● **Exercise material**:

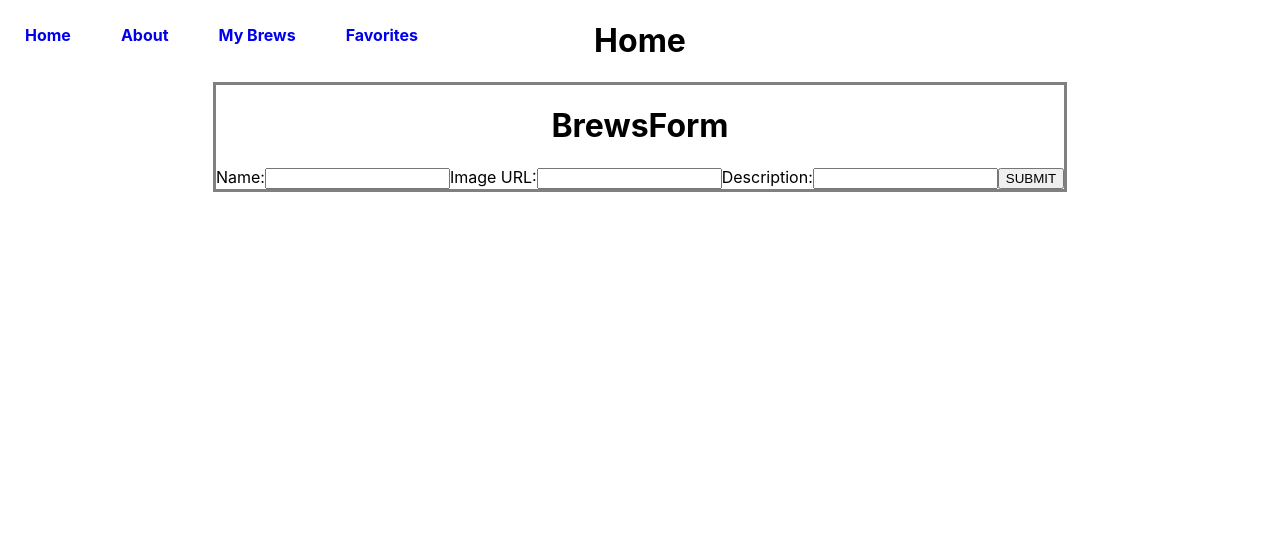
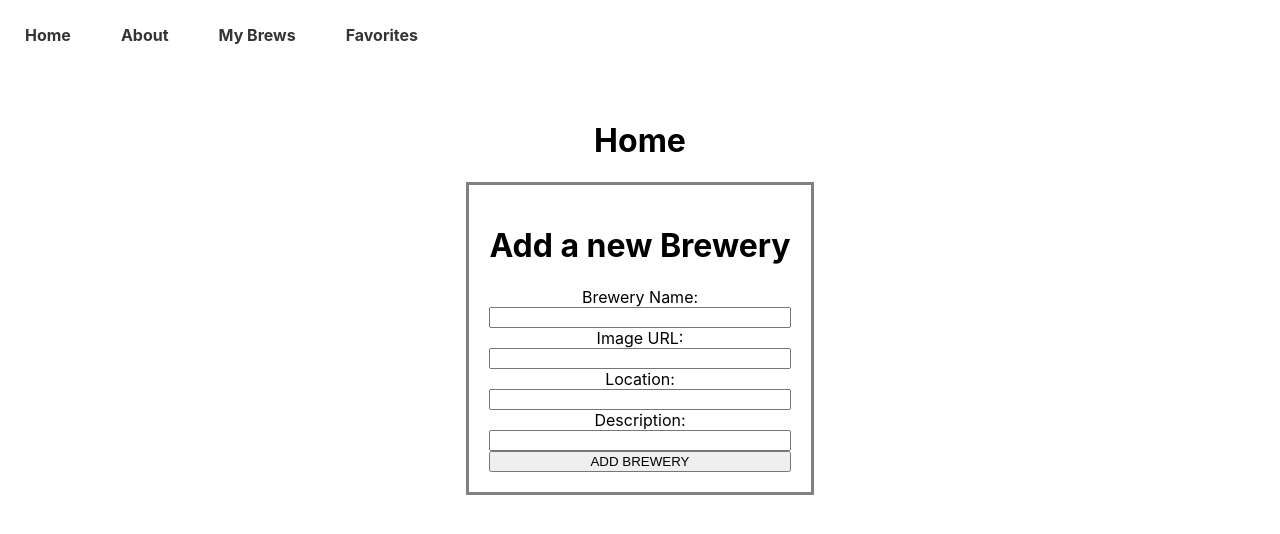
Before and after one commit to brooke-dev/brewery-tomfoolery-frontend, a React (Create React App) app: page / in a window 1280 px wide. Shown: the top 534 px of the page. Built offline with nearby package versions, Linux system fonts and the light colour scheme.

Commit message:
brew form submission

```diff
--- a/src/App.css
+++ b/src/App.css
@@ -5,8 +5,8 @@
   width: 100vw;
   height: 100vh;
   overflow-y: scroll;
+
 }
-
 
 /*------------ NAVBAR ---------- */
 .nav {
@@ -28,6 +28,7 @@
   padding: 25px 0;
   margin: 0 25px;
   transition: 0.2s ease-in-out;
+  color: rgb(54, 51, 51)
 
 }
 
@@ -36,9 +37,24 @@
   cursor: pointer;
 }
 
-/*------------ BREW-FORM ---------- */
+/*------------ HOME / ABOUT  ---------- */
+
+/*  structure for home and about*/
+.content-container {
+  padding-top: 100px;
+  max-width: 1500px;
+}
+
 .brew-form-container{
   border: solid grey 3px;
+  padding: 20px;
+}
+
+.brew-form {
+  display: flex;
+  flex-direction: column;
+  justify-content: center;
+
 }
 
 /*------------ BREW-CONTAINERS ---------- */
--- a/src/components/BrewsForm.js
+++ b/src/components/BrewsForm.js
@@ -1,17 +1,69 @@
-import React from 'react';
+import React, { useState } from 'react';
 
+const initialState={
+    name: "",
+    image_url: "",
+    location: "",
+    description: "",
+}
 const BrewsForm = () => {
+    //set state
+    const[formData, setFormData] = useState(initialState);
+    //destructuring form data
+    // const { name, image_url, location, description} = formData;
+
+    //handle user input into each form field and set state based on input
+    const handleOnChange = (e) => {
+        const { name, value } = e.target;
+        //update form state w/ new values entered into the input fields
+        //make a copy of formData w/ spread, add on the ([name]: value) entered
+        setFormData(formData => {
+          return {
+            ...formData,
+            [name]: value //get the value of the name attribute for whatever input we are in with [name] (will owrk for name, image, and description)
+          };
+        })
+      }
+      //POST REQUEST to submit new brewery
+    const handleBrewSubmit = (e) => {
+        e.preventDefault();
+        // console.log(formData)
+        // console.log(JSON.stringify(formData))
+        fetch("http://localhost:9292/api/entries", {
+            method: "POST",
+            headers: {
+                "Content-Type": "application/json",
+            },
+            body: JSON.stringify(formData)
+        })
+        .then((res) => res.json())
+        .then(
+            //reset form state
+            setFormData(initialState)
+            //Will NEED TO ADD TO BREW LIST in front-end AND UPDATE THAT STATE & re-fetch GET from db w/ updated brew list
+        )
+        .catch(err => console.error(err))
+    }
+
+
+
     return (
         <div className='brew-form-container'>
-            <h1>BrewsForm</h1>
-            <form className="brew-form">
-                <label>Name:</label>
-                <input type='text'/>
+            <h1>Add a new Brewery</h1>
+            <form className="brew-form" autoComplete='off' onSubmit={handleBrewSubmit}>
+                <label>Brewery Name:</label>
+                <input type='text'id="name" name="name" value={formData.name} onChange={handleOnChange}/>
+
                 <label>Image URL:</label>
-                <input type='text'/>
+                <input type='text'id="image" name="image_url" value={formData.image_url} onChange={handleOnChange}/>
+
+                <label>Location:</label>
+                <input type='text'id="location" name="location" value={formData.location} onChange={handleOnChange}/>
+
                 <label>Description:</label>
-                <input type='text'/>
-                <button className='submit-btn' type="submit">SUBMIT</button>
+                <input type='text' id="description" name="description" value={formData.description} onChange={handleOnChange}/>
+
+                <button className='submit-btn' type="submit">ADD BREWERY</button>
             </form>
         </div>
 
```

==

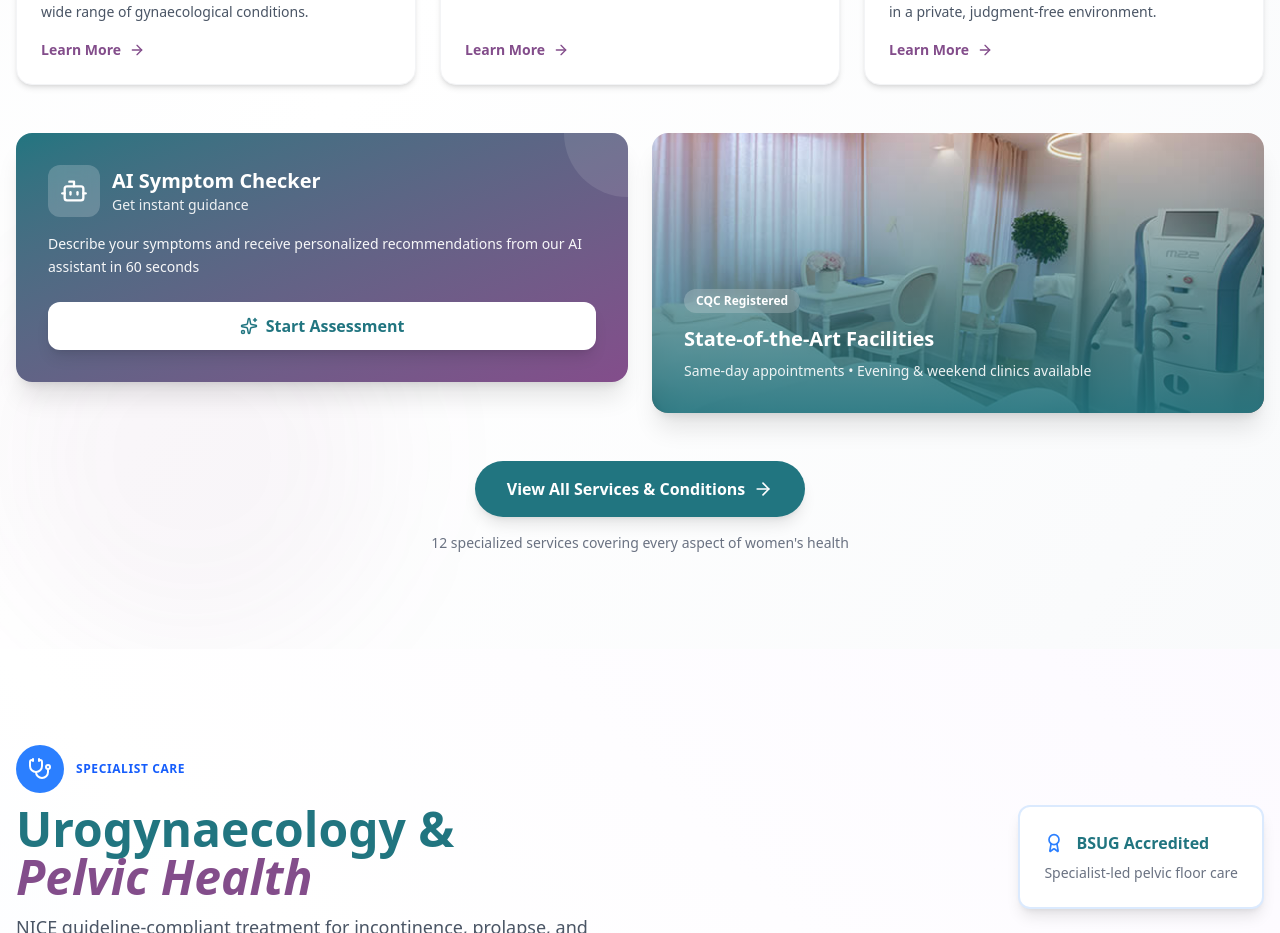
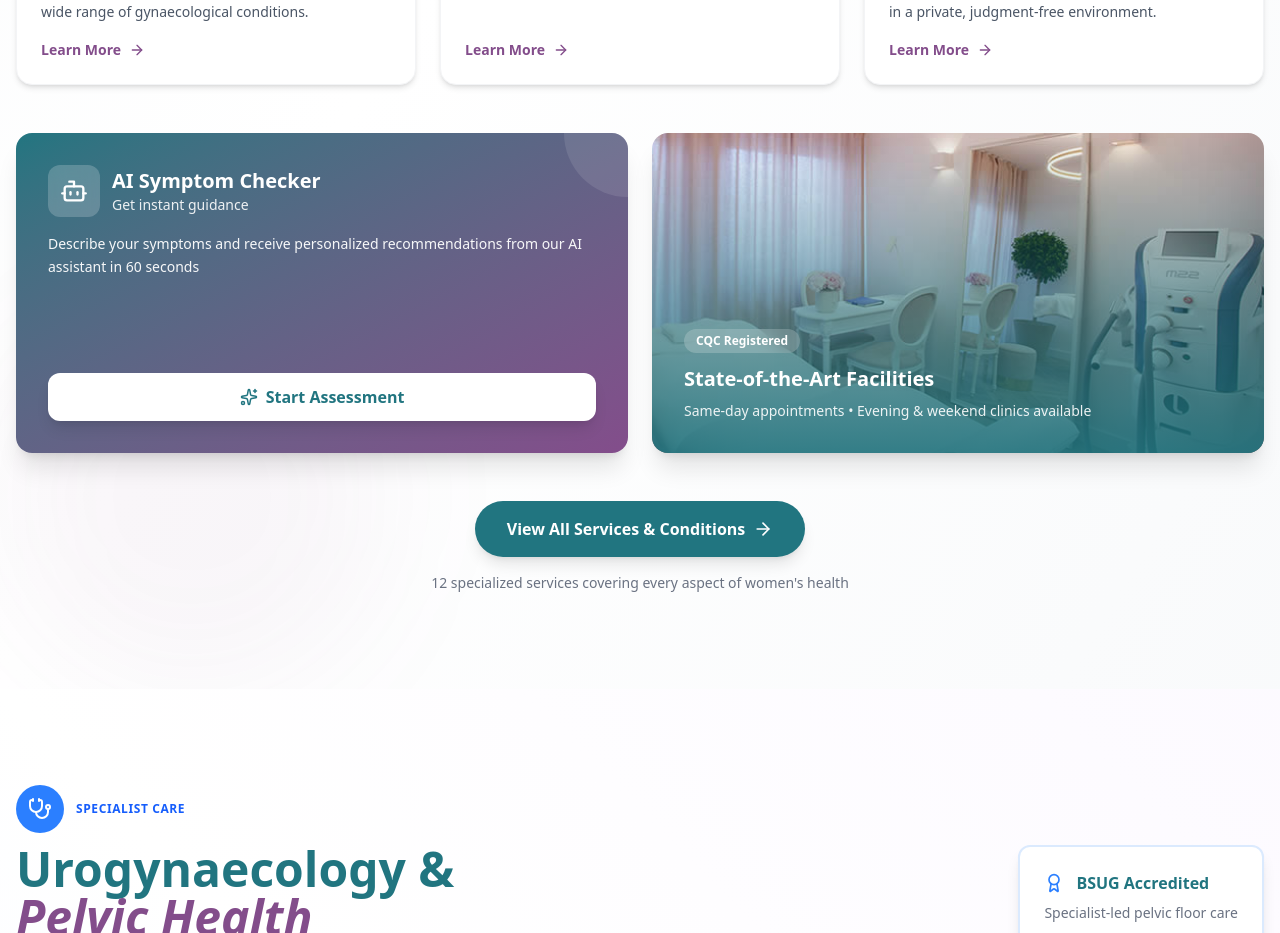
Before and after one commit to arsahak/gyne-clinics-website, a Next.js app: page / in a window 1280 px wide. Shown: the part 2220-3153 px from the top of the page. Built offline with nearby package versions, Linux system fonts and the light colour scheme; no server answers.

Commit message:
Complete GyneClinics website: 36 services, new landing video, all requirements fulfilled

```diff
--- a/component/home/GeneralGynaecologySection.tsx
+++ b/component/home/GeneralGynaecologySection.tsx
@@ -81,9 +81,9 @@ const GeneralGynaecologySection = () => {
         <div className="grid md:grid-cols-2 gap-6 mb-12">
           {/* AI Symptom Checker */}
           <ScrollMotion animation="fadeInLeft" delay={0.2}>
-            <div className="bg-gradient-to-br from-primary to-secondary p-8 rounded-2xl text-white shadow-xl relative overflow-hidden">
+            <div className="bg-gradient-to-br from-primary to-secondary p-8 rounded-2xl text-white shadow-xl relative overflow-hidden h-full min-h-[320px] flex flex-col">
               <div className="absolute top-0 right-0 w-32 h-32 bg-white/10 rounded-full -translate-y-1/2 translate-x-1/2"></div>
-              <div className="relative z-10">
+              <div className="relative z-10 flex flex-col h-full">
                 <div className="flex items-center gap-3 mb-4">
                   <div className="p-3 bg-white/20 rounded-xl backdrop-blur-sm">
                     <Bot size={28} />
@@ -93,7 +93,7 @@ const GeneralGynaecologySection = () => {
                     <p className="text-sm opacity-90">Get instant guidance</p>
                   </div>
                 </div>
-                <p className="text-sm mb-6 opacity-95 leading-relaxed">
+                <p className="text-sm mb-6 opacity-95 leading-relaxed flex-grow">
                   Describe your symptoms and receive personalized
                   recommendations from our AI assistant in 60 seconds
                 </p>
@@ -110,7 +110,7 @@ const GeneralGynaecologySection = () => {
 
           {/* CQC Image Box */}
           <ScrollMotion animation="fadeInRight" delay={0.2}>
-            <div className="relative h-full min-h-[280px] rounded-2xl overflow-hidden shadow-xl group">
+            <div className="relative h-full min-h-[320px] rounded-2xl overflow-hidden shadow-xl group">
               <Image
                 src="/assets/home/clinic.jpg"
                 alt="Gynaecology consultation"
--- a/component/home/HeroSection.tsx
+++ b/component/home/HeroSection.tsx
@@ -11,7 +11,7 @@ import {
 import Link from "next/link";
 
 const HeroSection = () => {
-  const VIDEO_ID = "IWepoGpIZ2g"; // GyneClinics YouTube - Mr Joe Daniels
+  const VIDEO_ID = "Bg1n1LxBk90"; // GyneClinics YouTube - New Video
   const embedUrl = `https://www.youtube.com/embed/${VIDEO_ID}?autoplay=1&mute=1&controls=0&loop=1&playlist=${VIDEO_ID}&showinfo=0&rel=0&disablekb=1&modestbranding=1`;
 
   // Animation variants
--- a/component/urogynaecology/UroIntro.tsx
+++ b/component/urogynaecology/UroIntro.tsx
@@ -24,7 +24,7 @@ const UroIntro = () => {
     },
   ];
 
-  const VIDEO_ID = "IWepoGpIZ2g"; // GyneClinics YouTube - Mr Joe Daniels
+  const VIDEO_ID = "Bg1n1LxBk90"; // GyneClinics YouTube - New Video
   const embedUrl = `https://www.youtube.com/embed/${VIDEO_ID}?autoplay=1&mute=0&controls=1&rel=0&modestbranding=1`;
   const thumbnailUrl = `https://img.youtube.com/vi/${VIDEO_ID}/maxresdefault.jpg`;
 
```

● **Task prompt**: Above are the records; copy every line in them that holds the word "window".

● **Response**:
Before and after one commit to brooke-dev/brewery-tomfoolery-frontend, a React (Create React App) app: page / in a window 1280 px wide. Shown: the top 534 px of the page. Built offline with nearby package versions, Linux system fonts and the light colour scheme.
Before and after one commit to arsahak/gyne-clinics-website, a Next.js app: page / in a window 1280 px wide. Shown: the part 2220-3153 px from the top of the page. Built offline with nearby package versions, Linux system fonts and the light colour scheme; no server answers.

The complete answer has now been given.